The leaders of the Software Defined Radio (SDR) Forum, which is working to promote development and field deployment of SDR systems, seemed quite happy when I spoke to several of them when they called during the group’s annual technical conference held this week in Scottsdale, Ariz. The Forum reported attendance of about 400, an increase of about 100 over last year’s conference held in Orlando. Perhaps a better indicator of the growing interest in SDR was the 40 exhibitors on hand, double last year’s turnout.
Even with the up-tick in attendance, SDR Forum leaders seemed happier about finally publishing the request for information (RFI) they have been talking about since August. Issued by the Forum’s Public-Safety Special Interest Group, the RFI seeks specific ideas regarding how SDR technology can meet public-safety requirements. “It took a while to dot all the ‘Is’ and cross all the ‘Ts,'” said Fred Frantz, SDR Forum member and director of law-enforcement communications for L3 Communications Government Services.
Among the things the Forum hopes to learn is how to leverage the investment the military has made in its Joint Tactical Radio Systems (JTRS) program, which was created to help the armed forces migrate from their current radio systems to SDR. While many of the military’s requirements are shared by public safety, there are many others that are superfluous and would result in form factors and price points that would keep SDR beyond public safety’s reach.
“The question is, how can we take what public safety really needs — and just what it needs — and roll that technology into something that will fit into the public-safety market,” Frantz said.
The Forum also is taking a hard look at the commercial wireless sector, which is taking a much different approach to SDR, Frantz said.
“The commercial side isn’t really following the detailed model of the Software Communications Architecture, which requires more hardware, greater computation and greater memory — all of which drive up costs,” Frantz said. The SCA was developed by the U.S. Department of Defense via the JTRS program to ensure that SDRs manufactured by different companies would be able to communicate with each other.
“Public safety is sort of a gray area somewhere between the commercial side and the military side, and would like to leverage that mass market, because they don’t have the resources to fund things the way the military does,” Frantz added. “So we’re looking for the RFI to provide some feedback as to how we can achieve these conflicting goals of high capability and low cost.”

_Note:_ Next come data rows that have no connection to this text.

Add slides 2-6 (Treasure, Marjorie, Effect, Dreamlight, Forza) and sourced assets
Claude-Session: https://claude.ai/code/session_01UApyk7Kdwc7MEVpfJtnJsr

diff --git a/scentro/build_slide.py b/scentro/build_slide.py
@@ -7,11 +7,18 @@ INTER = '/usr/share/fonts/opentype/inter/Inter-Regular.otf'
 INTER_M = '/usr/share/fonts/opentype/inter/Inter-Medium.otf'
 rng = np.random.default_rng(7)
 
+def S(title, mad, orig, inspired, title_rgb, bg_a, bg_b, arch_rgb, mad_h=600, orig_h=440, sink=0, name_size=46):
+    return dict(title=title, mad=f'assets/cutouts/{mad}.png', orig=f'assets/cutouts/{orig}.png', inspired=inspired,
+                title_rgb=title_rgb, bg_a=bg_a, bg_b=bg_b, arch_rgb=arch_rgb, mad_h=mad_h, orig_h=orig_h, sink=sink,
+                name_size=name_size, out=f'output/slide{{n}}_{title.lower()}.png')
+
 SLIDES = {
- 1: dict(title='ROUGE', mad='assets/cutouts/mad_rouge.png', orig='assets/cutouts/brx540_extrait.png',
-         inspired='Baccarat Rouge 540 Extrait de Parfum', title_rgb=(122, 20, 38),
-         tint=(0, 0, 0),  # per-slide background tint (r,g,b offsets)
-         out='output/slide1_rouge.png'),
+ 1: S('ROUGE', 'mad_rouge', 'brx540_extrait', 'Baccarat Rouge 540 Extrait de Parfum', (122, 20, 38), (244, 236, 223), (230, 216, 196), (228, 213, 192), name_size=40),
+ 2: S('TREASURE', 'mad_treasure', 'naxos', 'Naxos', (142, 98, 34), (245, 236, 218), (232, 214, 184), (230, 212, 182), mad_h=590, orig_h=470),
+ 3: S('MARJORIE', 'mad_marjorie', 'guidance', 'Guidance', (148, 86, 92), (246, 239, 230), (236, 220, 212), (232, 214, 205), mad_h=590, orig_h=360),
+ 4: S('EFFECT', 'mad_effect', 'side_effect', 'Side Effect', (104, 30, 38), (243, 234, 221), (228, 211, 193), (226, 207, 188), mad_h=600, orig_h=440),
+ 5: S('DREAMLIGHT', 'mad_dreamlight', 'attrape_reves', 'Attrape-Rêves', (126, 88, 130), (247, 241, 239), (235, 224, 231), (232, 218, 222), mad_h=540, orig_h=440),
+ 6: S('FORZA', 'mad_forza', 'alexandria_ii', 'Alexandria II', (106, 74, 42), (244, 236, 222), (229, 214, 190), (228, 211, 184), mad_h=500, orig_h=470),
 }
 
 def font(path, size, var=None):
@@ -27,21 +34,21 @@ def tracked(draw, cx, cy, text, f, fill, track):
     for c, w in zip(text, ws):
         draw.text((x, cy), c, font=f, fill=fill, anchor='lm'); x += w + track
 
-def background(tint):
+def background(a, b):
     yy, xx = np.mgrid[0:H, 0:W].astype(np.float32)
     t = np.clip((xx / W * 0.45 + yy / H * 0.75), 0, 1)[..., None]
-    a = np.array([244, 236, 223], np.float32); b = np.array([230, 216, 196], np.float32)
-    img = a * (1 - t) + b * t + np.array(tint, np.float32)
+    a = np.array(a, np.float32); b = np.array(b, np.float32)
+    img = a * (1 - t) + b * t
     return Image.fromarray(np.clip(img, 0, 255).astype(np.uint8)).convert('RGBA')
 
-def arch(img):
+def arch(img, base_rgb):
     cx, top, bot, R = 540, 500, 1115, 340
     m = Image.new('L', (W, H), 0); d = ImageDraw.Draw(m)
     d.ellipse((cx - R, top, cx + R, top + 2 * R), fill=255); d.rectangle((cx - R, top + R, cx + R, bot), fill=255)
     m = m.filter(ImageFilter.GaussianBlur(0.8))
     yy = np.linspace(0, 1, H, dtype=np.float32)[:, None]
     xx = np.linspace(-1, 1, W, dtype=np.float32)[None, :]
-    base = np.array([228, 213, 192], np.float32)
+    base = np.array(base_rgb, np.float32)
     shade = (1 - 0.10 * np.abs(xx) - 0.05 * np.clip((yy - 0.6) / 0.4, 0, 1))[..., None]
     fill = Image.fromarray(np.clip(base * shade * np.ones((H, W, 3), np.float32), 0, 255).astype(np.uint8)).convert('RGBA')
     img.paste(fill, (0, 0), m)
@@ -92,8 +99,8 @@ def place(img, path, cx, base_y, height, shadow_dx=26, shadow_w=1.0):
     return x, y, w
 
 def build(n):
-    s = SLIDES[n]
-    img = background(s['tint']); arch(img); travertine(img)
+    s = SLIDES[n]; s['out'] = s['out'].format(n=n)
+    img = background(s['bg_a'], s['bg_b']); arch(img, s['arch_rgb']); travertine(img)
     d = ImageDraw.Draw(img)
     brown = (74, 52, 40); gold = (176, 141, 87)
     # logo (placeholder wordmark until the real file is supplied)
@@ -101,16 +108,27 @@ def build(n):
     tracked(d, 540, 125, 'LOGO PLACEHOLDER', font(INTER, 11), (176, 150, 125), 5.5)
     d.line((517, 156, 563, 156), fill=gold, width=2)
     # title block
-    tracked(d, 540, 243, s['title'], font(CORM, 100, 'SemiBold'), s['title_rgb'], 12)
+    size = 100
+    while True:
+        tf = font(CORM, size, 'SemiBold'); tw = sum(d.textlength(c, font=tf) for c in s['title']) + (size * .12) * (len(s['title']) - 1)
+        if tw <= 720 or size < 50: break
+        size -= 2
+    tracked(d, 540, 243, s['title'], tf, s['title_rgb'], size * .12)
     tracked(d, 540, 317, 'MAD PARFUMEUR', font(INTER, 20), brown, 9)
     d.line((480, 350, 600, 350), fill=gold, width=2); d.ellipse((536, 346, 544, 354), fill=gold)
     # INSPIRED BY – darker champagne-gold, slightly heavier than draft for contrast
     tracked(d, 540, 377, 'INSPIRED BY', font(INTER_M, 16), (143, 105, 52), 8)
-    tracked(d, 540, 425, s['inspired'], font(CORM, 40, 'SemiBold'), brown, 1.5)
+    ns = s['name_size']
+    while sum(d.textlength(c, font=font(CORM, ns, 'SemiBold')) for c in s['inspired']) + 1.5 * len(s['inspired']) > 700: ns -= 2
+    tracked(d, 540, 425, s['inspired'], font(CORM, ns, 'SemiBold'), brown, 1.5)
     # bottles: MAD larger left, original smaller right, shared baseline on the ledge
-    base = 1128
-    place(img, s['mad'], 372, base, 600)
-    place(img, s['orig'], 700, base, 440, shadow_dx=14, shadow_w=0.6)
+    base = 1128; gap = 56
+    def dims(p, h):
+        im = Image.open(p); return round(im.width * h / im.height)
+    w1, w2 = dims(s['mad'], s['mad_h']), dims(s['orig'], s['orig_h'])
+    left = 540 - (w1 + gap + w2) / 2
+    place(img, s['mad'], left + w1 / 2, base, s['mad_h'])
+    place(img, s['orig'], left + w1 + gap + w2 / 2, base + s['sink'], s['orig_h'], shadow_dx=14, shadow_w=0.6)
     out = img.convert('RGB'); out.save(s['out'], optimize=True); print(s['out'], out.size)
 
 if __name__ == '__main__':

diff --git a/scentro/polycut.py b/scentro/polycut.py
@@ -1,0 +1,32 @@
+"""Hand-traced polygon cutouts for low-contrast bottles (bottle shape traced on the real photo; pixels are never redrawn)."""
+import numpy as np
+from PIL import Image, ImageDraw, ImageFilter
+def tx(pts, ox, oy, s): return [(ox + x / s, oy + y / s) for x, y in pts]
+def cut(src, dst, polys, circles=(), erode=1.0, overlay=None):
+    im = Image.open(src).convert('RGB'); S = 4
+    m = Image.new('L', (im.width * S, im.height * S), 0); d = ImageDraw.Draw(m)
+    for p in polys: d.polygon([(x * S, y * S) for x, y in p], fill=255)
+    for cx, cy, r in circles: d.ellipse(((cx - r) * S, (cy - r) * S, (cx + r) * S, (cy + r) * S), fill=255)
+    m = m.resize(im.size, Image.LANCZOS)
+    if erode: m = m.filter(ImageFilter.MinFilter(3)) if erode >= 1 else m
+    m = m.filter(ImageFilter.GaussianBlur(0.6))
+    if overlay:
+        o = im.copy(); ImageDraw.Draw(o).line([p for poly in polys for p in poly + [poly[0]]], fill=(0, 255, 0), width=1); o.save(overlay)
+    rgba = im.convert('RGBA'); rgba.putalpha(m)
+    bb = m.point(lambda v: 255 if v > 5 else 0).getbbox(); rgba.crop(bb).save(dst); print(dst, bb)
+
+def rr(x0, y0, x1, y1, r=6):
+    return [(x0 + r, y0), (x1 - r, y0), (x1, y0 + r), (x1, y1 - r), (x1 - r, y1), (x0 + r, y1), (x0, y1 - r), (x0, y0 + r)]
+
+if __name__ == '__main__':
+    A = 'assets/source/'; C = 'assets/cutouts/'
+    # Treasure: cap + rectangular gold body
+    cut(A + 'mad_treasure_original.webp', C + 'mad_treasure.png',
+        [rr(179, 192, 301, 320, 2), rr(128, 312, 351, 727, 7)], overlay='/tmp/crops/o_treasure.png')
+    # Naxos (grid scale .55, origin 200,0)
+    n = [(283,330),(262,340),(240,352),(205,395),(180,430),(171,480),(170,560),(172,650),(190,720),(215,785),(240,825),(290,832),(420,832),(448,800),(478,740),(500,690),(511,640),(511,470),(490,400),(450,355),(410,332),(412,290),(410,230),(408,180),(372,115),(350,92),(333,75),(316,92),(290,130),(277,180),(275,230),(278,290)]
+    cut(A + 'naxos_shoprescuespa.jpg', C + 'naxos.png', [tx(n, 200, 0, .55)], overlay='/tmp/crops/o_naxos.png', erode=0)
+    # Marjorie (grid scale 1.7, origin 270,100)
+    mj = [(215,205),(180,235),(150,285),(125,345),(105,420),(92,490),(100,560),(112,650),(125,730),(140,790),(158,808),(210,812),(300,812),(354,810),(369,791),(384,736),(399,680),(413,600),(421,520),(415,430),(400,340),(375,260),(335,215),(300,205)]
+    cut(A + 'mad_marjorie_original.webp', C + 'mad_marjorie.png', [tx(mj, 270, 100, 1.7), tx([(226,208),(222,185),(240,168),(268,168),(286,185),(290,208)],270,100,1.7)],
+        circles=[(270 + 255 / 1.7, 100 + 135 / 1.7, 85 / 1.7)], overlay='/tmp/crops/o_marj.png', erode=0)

John Powell, Forum member and senior consulting engineer to the U.S. Department of Justice and U.S. Department of Homeland Security, said the Forum is eager to see whether manufacturers such as Motorola and Ericsson will be willing to share waveforms that include significant intellectual property rights (IPR). “Company A can’t build a product that will be interoperable in today’s environment unless it can support Company B’s proprietary waveform,” Powell said. “[But] other than P25, there are no trunking protocols out there that are open today. They all have significant IPR.”
Powell added that he doesn’t believe any of the companies that own the most popular public-safety waveforms are going to give up, “in the name of promoting public safety and interoperability,” those for which they own IPR. “Cross licensing is probably where we’re going to end up,” he said.
Another area of interest concerns standards. While the military has largely defined standards within the devices, public safety thus far has chosen to define standards “either between systems or between devices within a system,” Frantz said, adding that he hopes that JTRS program participants and public safety comment on the advantages and disadvantages of their respective approaches.
The deadline for comments is Dec. 15. The RFI can be found by firstname.lastname@example.org.